■ HOW TO COMPLETE THIS TASK
Would you copy out each line of the records below that includes the word "meridian"?

[Revision tracking records]
⟨

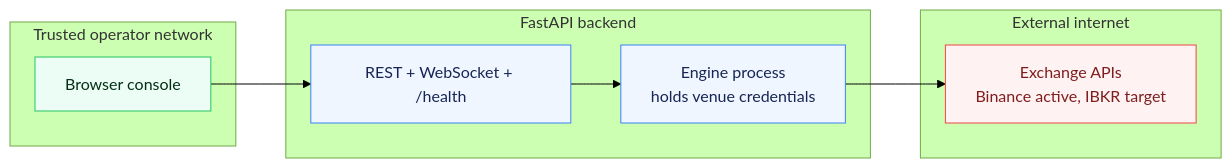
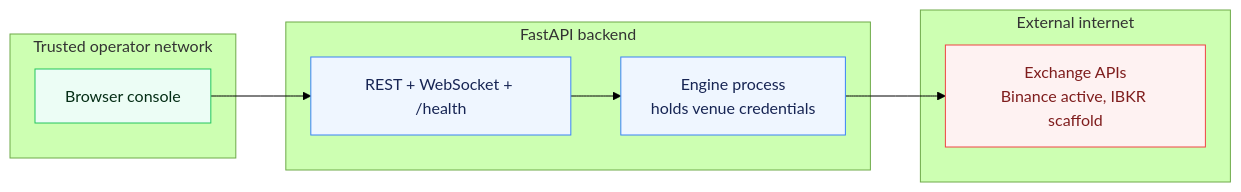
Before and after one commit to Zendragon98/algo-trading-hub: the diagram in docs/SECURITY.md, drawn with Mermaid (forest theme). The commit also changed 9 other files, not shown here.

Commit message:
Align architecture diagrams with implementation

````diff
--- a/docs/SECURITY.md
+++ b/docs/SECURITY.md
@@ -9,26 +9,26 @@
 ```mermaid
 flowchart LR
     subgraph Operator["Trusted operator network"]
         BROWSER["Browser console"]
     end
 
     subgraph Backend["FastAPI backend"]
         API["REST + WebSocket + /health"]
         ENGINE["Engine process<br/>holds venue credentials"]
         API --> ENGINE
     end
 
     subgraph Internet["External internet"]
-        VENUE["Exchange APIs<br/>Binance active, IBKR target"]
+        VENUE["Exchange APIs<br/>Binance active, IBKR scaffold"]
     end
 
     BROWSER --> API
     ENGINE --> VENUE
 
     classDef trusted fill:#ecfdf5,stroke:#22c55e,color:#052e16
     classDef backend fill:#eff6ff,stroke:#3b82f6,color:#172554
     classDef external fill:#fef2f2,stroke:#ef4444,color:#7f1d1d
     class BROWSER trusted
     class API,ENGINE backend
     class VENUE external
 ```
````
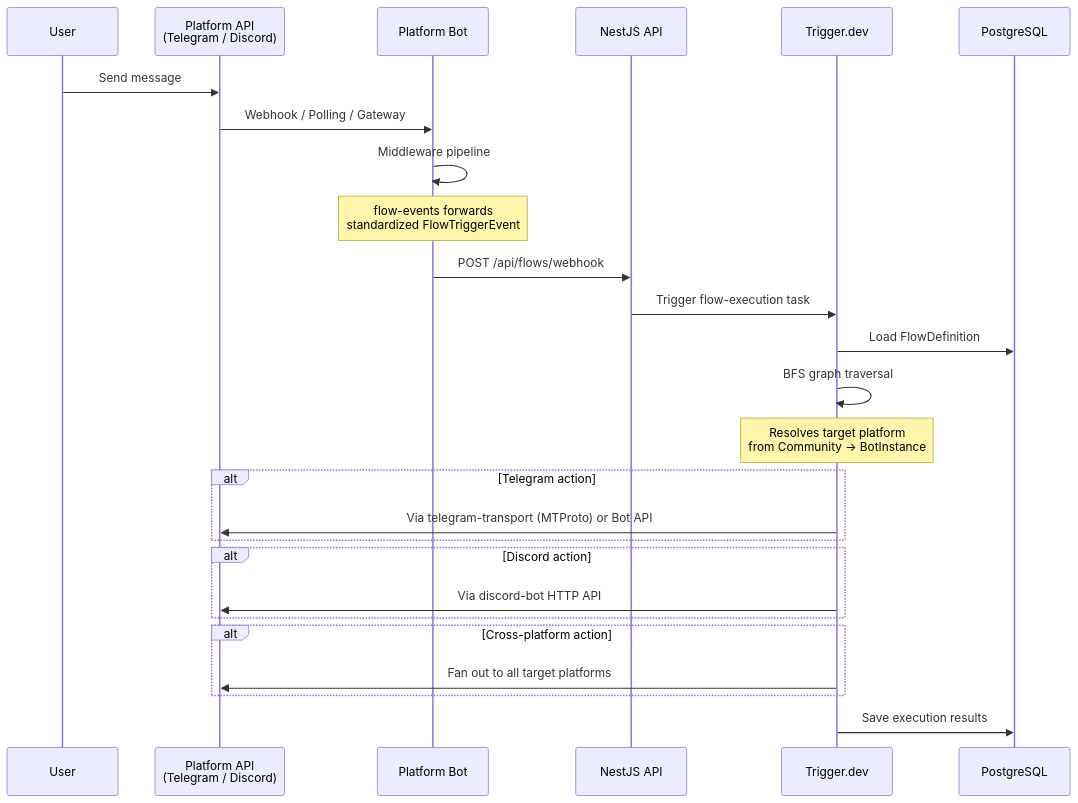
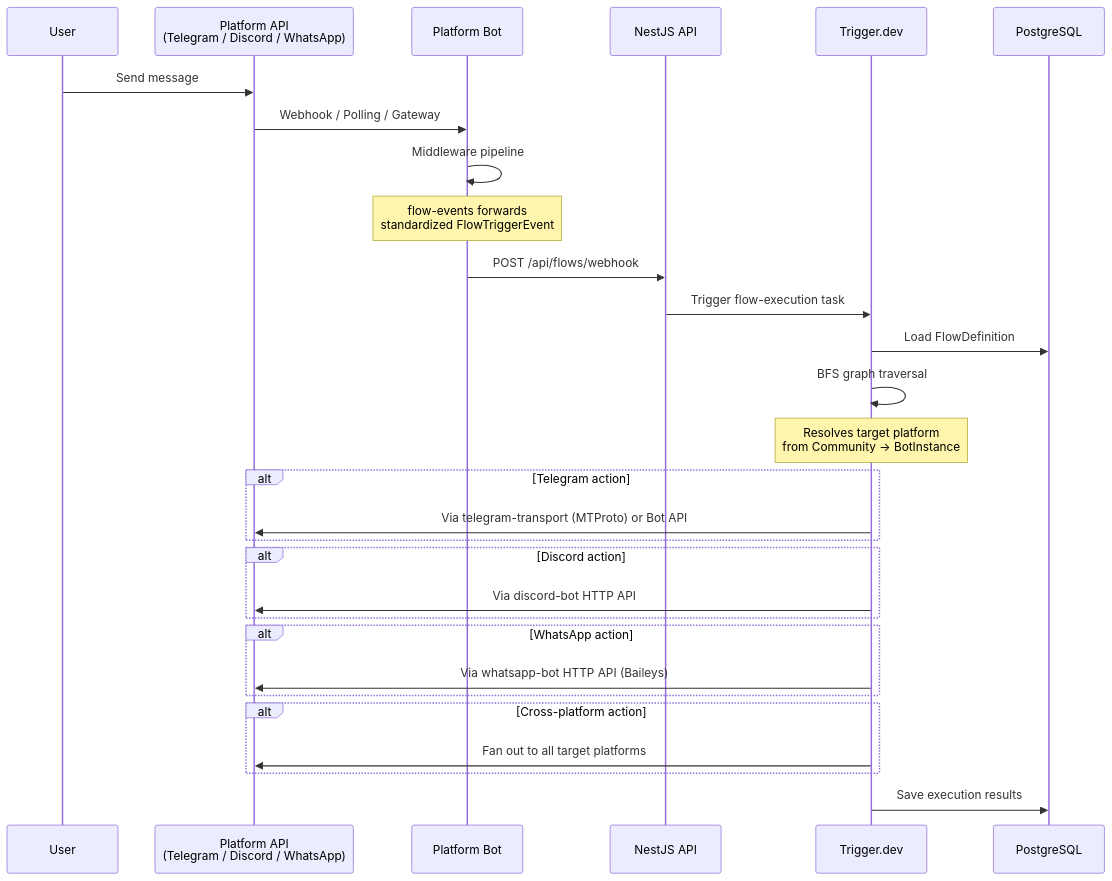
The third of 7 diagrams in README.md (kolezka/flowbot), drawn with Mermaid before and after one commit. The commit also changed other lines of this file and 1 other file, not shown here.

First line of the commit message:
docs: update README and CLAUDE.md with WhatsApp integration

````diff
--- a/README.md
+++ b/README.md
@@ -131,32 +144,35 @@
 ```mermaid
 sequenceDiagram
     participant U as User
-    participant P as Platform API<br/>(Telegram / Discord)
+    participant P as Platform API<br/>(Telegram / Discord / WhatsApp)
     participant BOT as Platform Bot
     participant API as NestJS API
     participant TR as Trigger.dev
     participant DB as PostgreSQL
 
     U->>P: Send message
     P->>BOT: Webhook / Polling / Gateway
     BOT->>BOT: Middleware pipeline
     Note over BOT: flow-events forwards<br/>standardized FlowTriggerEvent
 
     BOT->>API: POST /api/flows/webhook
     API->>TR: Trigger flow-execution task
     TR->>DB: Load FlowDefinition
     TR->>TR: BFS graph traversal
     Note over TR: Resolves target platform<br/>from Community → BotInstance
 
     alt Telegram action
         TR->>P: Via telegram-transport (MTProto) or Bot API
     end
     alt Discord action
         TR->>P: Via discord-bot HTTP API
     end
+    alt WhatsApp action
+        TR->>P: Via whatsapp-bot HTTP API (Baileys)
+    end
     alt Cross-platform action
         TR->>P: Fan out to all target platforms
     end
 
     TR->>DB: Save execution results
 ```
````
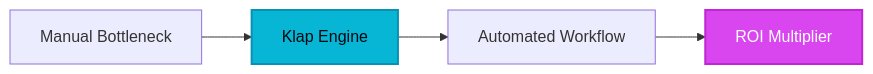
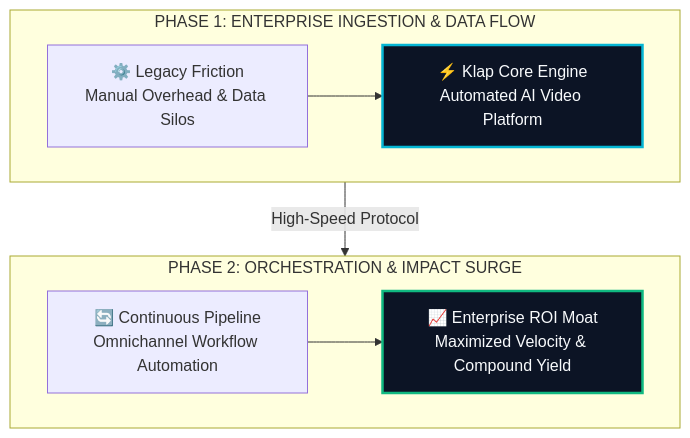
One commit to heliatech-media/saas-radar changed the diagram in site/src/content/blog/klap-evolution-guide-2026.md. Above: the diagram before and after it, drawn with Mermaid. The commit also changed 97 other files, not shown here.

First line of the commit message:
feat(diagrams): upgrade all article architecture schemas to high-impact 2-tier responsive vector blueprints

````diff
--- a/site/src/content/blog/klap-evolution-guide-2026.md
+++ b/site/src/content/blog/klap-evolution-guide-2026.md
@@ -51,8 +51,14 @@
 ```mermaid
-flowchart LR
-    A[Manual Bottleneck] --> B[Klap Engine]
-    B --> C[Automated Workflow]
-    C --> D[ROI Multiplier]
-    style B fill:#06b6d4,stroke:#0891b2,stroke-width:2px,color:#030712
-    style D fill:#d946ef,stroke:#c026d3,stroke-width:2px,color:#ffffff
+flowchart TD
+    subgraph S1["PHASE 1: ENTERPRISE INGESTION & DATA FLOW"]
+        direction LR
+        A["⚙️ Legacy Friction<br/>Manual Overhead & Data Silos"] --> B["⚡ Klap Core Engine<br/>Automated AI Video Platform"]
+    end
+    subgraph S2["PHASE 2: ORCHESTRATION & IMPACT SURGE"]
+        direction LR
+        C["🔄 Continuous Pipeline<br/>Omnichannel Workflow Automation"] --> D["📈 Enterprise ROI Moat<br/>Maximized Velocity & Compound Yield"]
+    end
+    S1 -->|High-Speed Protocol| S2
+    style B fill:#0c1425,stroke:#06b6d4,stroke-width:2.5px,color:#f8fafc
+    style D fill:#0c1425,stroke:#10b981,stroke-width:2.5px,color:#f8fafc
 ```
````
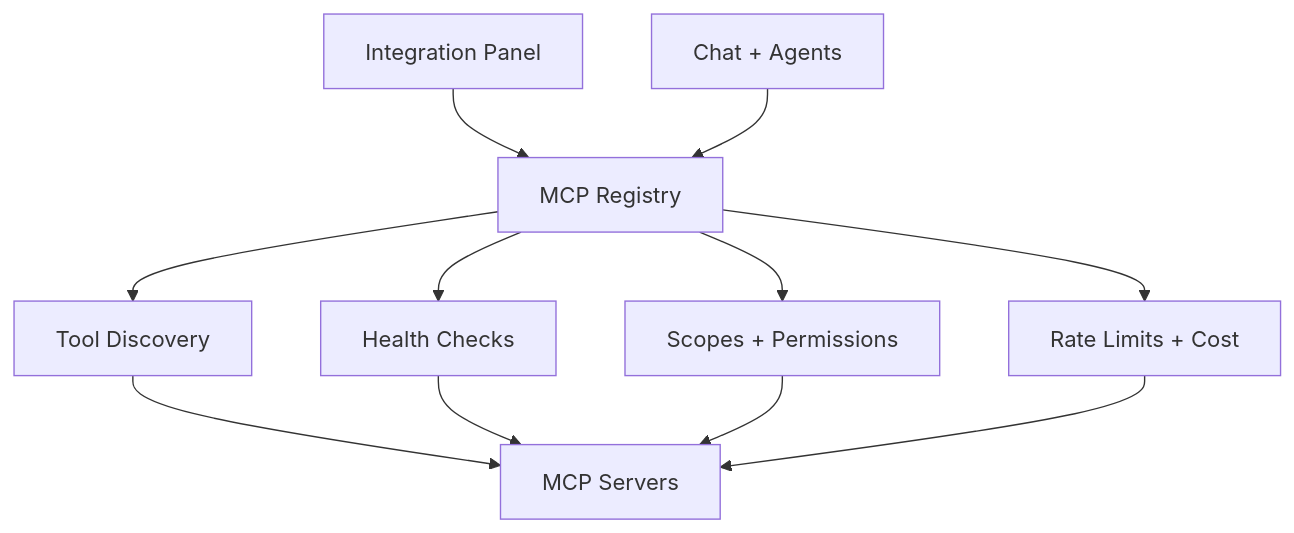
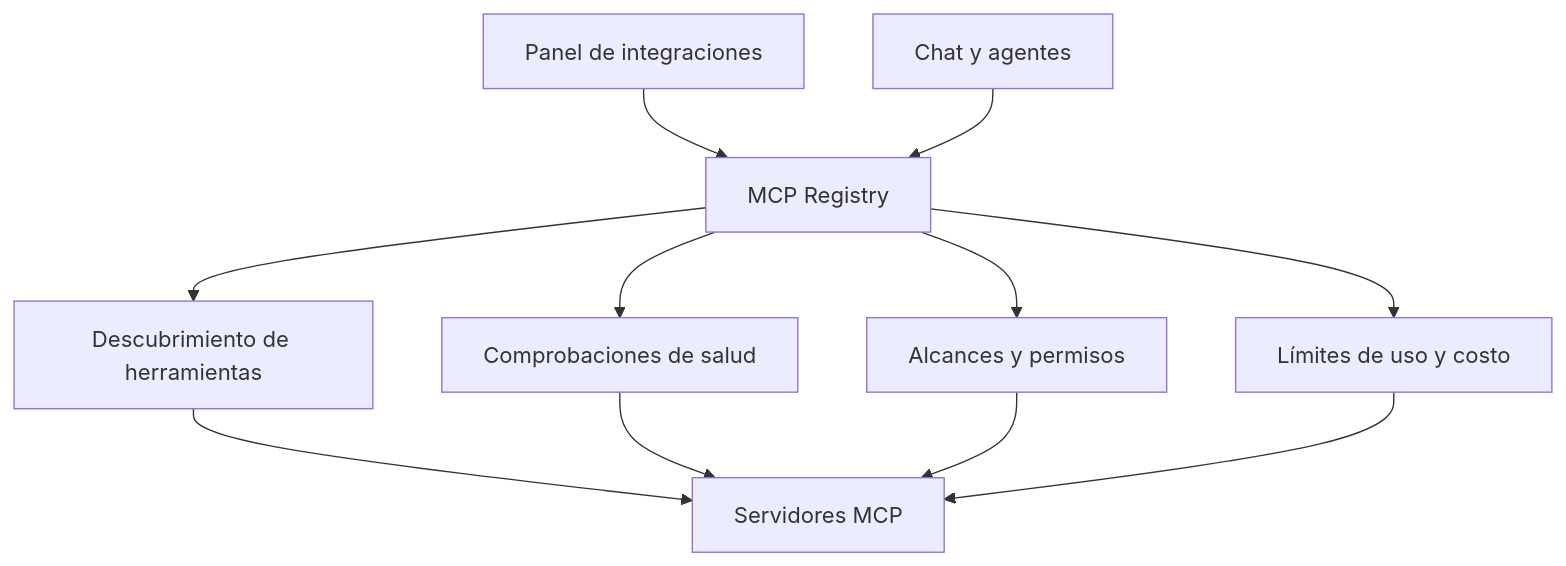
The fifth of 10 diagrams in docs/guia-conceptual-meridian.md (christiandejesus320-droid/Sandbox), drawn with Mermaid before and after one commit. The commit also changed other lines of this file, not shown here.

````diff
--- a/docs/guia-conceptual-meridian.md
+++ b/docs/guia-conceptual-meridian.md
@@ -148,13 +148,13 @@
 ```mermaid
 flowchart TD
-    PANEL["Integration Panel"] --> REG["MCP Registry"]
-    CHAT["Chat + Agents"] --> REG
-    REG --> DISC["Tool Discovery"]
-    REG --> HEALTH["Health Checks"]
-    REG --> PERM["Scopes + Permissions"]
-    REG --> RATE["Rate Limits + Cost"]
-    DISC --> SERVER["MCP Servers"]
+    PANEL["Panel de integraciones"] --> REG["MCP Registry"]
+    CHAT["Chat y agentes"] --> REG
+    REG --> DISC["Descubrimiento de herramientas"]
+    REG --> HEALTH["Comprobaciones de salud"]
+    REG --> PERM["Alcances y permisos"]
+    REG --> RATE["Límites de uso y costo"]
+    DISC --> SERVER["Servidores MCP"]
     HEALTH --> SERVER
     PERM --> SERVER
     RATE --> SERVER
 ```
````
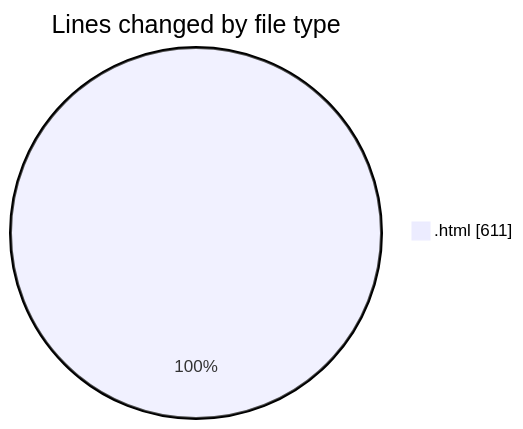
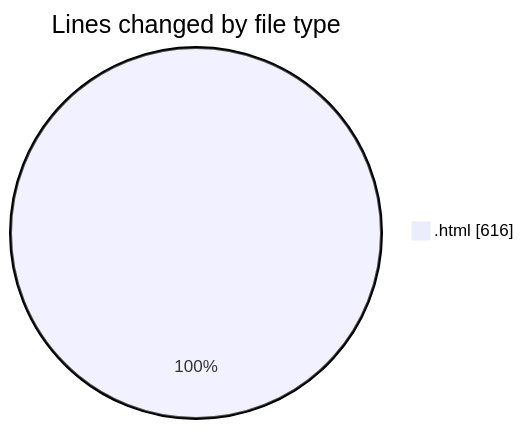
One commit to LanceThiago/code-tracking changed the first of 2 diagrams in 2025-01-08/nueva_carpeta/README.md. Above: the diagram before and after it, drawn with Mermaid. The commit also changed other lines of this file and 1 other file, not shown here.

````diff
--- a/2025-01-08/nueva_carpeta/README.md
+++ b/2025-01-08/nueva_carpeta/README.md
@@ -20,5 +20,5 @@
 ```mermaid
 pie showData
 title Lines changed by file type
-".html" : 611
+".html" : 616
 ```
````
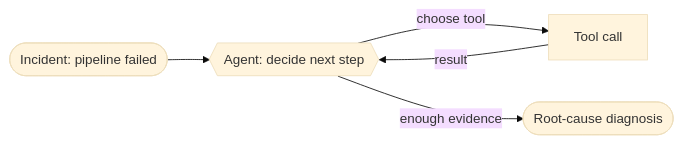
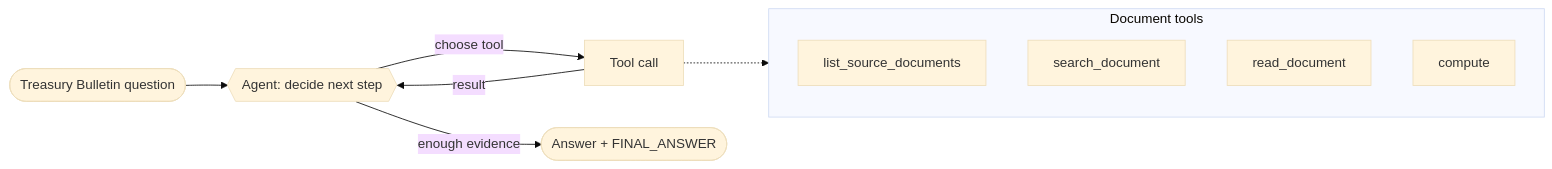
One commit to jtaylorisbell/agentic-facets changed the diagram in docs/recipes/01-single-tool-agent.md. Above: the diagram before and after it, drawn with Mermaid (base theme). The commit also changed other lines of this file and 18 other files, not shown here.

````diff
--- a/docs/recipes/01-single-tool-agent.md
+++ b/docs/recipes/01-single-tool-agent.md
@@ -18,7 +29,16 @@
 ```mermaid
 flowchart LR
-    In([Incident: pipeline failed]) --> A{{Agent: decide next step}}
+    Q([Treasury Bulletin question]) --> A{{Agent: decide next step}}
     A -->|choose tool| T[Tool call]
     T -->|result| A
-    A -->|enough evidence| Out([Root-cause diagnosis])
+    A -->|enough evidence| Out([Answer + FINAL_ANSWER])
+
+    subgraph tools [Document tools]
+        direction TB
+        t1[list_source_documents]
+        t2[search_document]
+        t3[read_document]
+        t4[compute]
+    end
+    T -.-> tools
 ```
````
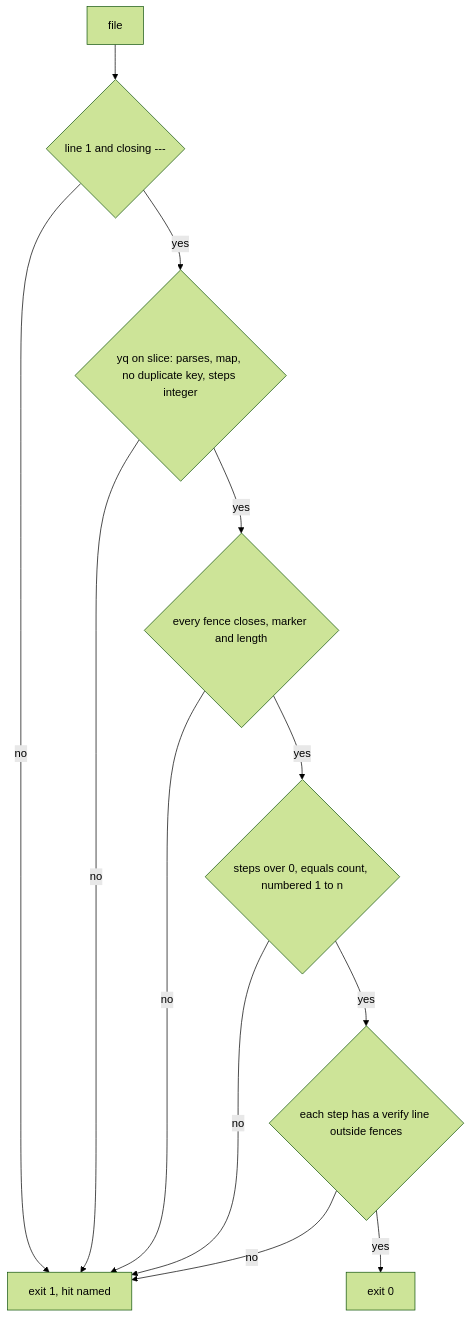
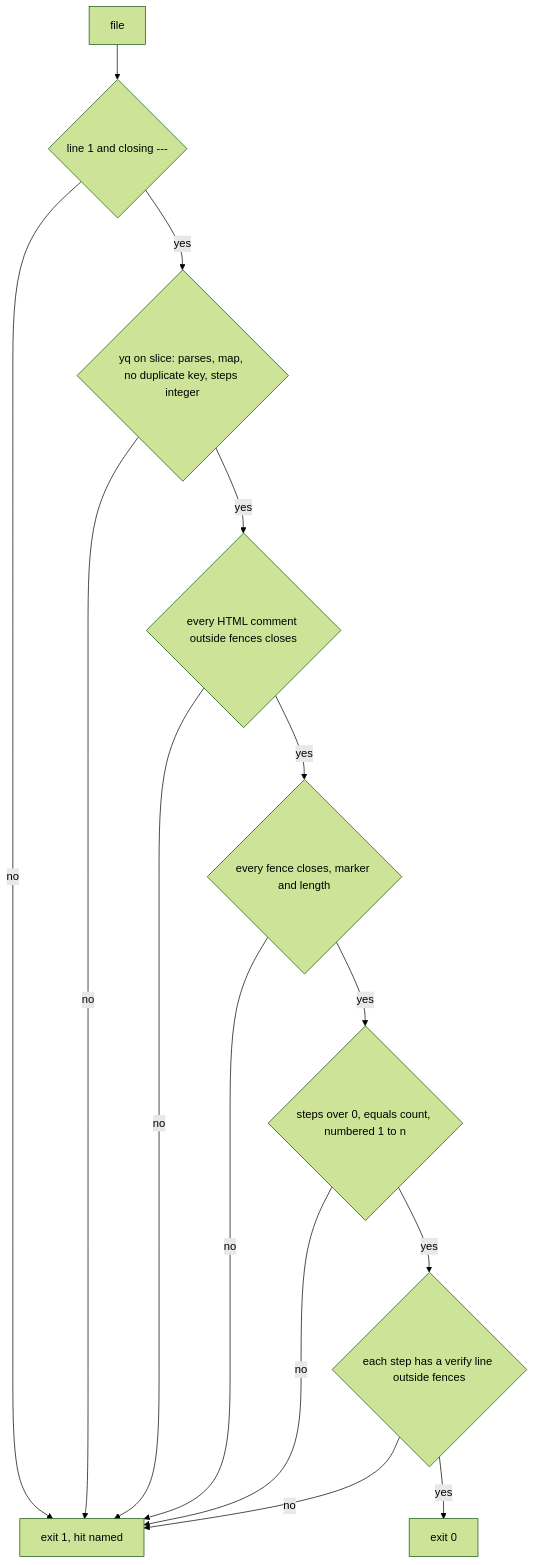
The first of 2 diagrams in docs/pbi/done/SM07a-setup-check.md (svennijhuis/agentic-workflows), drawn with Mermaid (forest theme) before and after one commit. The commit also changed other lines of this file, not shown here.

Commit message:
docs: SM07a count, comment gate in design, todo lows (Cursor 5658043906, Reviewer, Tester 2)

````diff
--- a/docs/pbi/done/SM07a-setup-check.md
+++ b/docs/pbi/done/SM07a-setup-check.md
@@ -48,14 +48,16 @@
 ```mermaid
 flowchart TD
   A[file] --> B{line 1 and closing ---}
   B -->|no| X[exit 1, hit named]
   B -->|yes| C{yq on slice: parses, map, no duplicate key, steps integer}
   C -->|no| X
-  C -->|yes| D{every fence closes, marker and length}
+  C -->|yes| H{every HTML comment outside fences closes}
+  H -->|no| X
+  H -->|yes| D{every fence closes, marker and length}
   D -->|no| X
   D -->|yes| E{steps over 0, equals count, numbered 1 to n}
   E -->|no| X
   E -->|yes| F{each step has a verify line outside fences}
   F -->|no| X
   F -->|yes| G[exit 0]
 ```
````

⟩

■ RESPONSE AREA
The fifth of 10 diagrams in docs/guia-conceptual-meridian.md (christiandejesus320-droid/Sandbox), drawn with Mermaid before and after one commit. The commit also changed other lines of this file, not shown here.
--- a/docs/guia-conceptual-meridian.md
+++ b/docs/guia-conceptual-meridian.md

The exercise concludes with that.